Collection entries
=== Section Start ===
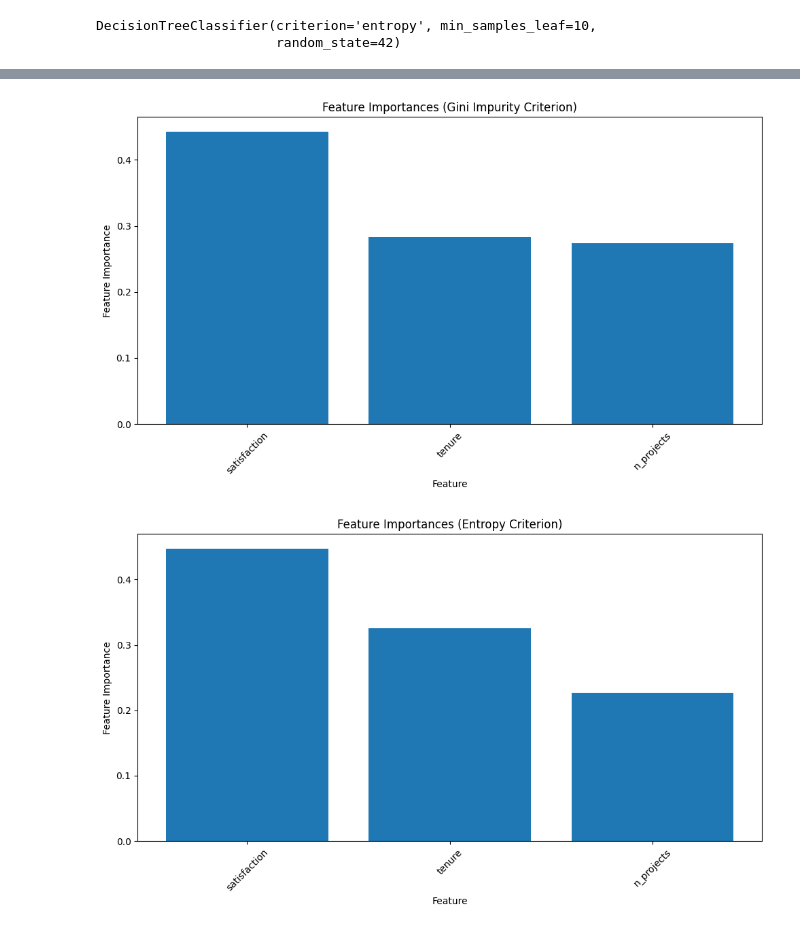
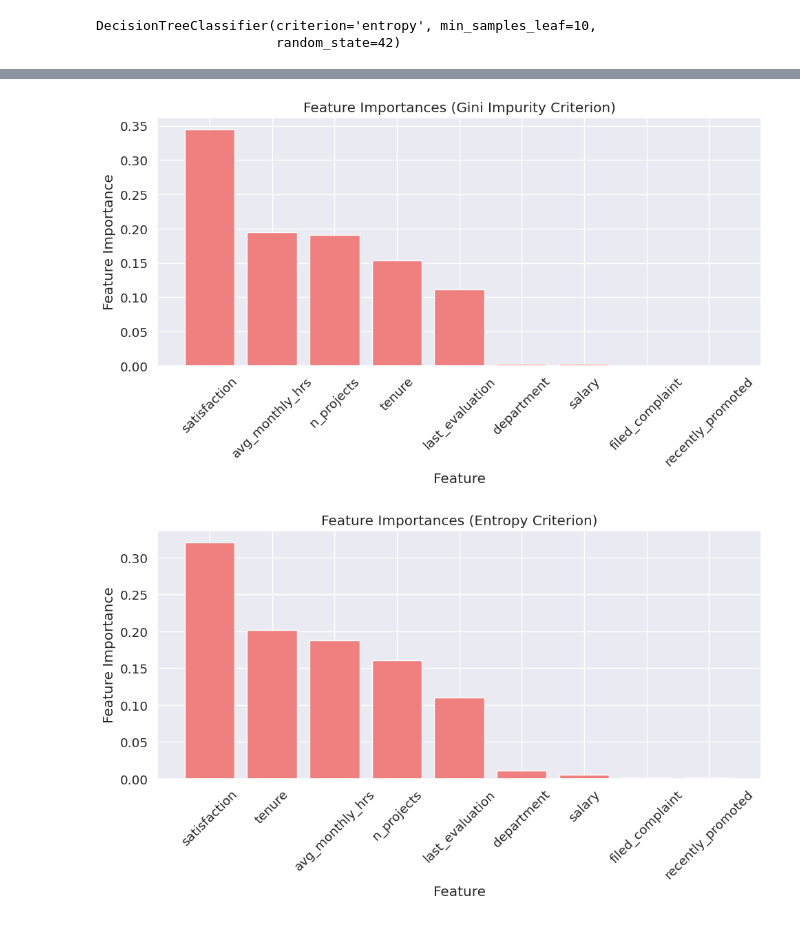
Before and after one commit to swetha2348568/ML_assignments, a Jupyter notebook: 2348568_Lab7.ipynb, the cells around one changed output, grey strips where cells are left out. Cells and saved outputs as stored; diff of their text form; code cells hidden in the pictures.

```diff
--- a/2348568_Lab7.ipynb
+++ b/2348568_Lab7.ipynb
@@ -113,3 +113,12 @@ satisfaction         0
 status               0
 tenure               0
 dtype: int64
+# %%
+nd=df[['avg_monthly_hrs','filed_complaint','last_evaluation','n_projects','recently_promoted','satisfaction','tenure']]
+cd=df[['salary','status','department']]
+from sklearn.preprocessing import LabelEncoder
+for col in cd.columns:
+  le=LabelEncoder()
+  cd[col]=le.fit_transform(cd[col])
+df1 = pd.concat([nd, cd], axis=1)
+df1
@@ -140,6 +178,6 @@ plt.show()
 [figure]
 # %%
 #removing outliers
-df=df.drop(np.where(df['satisfaction']<=0.1)[0])
-df
+df1=df1.drop(np.where(df['satisfaction']<=0.1)[0])
+df1
 # %% [output]
@@ -179,9 +217,9 @@ plt.show()
 from sklearn.model_selection import train_test_split
 
 # Define your selected features and target variable
-features = ['tenure', 'satisfaction', 'n_projects']
-X = df[features]
-y = df['status']
+features = ['tenure', 'satisfaction', 'n_projects','avg_monthly_hrs',	'department',	'filed_complaint',	'last_evaluation',	'recently_promoted',	'salary']
+X = df1[features]
+y = df1['status']
 
 # Split the data into training and testing sets (80% training, 20% testing)
 X_train, X_test, y_train, y_test = train_test_split(X, y, test_size=0.2, random_state=42)
@@ -271,14 +309,30 @@ from sklearn.metrics import confusion_matrix
 
 # Calculate the confusion matrix for Gini Impurity
 confusion_matrix_gini = confusion_matrix(y_test, gini_tree_pruned.predict(X_test))
+plt.figure(figsize=(8, 6))
+sns.set(font_scale=1.2)
+sns.heatmap(confusion_matrix_gini, annot=True, fmt="d", cmap="crest", cbar=False,
+            xticklabels=['Left', 'Employed'], yticklabels=['Left', 'Employed'])
+plt.xlabel('Predicted')
+plt.ylabel('Actual')
+plt.title('Confusion Matrix')
+plt.show()
 
 # Calculate the confusion matrix for Entropy
 confusion_matrix_entropy = confusion_matrix(y_test, entropy_tree_pruned.predict(X_test))
+plt.figure(figsize=(8, 6))
+sns.set(font_scale=1.2)
+sns.heatmap(confusion_matrix_entropy, annot=True, fmt="d", cmap="viridis", cbar=False,
+            xticklabels=['Left', 'Employed'], yticklabels=['Left', 'Employed'])
+plt.xlabel('Predicted')
+plt.ylabel('Actual')
+plt.title('Confusion Matrix')
+plt.show()
 
 # Print the confusion matrices
-print("Confusion Matrix for Gini Impurity:")
-print(confusion_matrix_gini)
+#print("Confusion Matrix for Gini Impurity:")
+#print(confusion_matrix_gini)
 
-print("\nConfusion Matrix for Entropy:")
-print(confusion_matrix_entropy)
+#print("\nConfusion Matrix for Entropy:")
+#print(confusion_matrix_entropy)
 # %% [output]
@@ -323,26 +372,26 @@ plt.show()
 # %%
 # Function to plot feature importances
 def plot_feature_importances(model, feature_names, criterion):
     importances = model.feature_importances_
     indices = np.argsort(importances)[::-1]  # Sort in descending order
 
     plt.figure(figsize=(10, 6))
-    plt.bar(range(len(feature_names)), importances[indices], align='center')
+    plt.bar(range(len(feature_names)), importances[indices], align='center',color='lightcoral')
     plt.xticks(range(len(feature_names)), [feature_names[i] for i in indices], rotation=45)
     plt.xlabel('Feature')
     plt.ylabel('Feature Importance')
     plt.title(f'Feature Importances ({criterion} Criterion)')
     plt.tight_layout()
     plt.show()
 
 # Get the feature names
 feature_names = X.columns
 
 # Plot feature importances for Gini impurity
 plot_feature_importances(gini_tree_pruned, feature_names, 'Gini Impurity')
 
 # Plot feature importances for Entropy
 plot_feature_importances(entropy_tree_pruned, feature_names, 'Entropy')
 # %% [output]
-[figure, old version]
+[figure, new version]
-[figure, old version]
+[figure, new version]
```
Also changed, not shown: parts of 9 cells of this notebook.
=== Section End ===
Exercise details: Please output the data above exactly as given, omitting every picture.

Output below:
Before and after one commit to swetha2348568/ML_assignments, a Jupyter notebook: 2348568_Lab7.ipynb, the cells around one changed output, grey strips where cells are left out. Cells and saved outputs as stored; diff of their text form; code cells hidden in the pictures.

```diff
--- a/2348568_Lab7.ipynb
+++ b/2348568_Lab7.ipynb
@@ -113,3 +113,12 @@ satisfaction         0
 status               0
 tenure               0
 dtype: int64
+# %%
+nd=df[['avg_monthly_hrs','filed_complaint','last_evaluation','n_projects','recently_promoted','satisfaction','tenure']]
+cd=df[['salary','status','department']]
+from sklearn.preprocessing import LabelEncoder
+for col in cd.columns:
+  le=LabelEncoder()
+  cd[col]=le.fit_transform(cd[col])
+df1 = pd.concat([nd, cd], axis=1)
+df1
@@ -140,6 +178,6 @@ plt.show()
 [figure]
 # %%
 #removing outliers
-df=df.drop(np.where(df['satisfaction']<=0.1)[0])
-df
+df1=df1.drop(np.where(df['satisfaction']<=0.1)[0])
+df1
 # %% [output]
@@ -179,9 +217,9 @@ plt.show()
 from sklearn.model_selection import train_test_split
 
 # Define your selected features and target variable
-features = ['tenure', 'satisfaction', 'n_projects']
-X = df[features]
-y = df['status']
+features = ['tenure', 'satisfaction', 'n_projects','avg_monthly_hrs',	'department',	'filed_complaint',	'last_evaluation',	'recently_promoted',	'salary']
+X = df1[features]
+y = df1['status']
 
 # Split the data into training and testing sets (80% training, 20% testing)
 X_train, X_test, y_train, y_test = train_test_split(X, y, test_size=0.2, random_state=42)
@@ -271,14 +309,30 @@ from sklearn.metrics import confusion_matrix
 
 # Calculate the confusion matrix for Gini Impurity
 confusion_matrix_gini = confusion_matrix(y_test, gini_tree_pruned.predict(X_test))
+plt.figure(figsize=(8, 6))
+sns.set(font_scale=1.2)
+sns.heatmap(confusion_matrix_gini, annot=True, fmt="d", cmap="crest", cbar=False,
+            xticklabels=['Left', 'Employed'], yticklabels=['Left', 'Employed'])
+plt.xlabel('Predicted')
+plt.ylabel('Actual')
+plt.title('Confusion Matrix')
+plt.show()
 
 # Calculate the confusion matrix for Entropy
 confusion_matrix_entropy = confusion_matrix(y_test, entropy_tree_pruned.predict(X_test))
+plt.figure(figsize=(8, 6))
+sns.set(font_scale=1.2)
+sns.heatmap(confusion_matrix_entropy, annot=True, fmt="d", cmap="viridis", cbar=False,
+            xticklabels=['Left', 'Employed'], yticklabels=['Left', 'Employed'])
+plt.xlabel('Predicted')
+plt.ylabel('Actual')
+plt.title('Confusion Matrix')
+plt.show()
 
 # Print the confusion matrices
-print("Confusion Matrix for Gini Impurity:")
-print(confusion_matrix_gini)
+#print("Confusion Matrix for Gini Impurity:")
+#print(confusion_matrix_gini)
 
-print("\nConfusion Matrix for Entropy:")
-print(confusion_matrix_entropy)
+#print("\nConfusion Matrix for Entropy:")
+#print(confusion_matrix_entropy)
 # %% [output]
@@ -323,26 +372,26 @@ plt.show()
 # %%
 # Function to plot feature importances
 def plot_feature_importances(model, feature_names, criterion):
     importances = model.feature_importances_
     indices = np.argsort(importances)[::-1]  # Sort in descending order
 
     plt.figure(figsize=(10, 6))
-    plt.bar(range(len(feature_names)), importances[indices], align='center')
+    plt.bar(range(len(feature_names)), importances[indices], align='center',color='lightcoral')
     plt.xticks(range(len(feature_names)), [feature_names[i] for i in indices], rotation=45)
     plt.xlabel('Feature')
     plt.ylabel('Feature Importance')
     plt.title(f'Feature Importances ({criterion} Criterion)')
     plt.tight_layout()
     plt.show()
 
 # Get the feature names
 feature_names = X.columns
 
 # Plot feature importances for Gini impurity
 plot_feature_importances(gini_tree_pruned, feature_names, 'Gini Impurity')
 
 # Plot feature importances for Entropy
 plot_feature_importances(entropy_tree_pruned, feature_names, 'Entropy')
 # %% [output]
-[figure, old version]
+[figure, new version]
-[figure, old version]
+[figure, new version]
```
Also changed, not shown: parts of 9 cells of this notebook.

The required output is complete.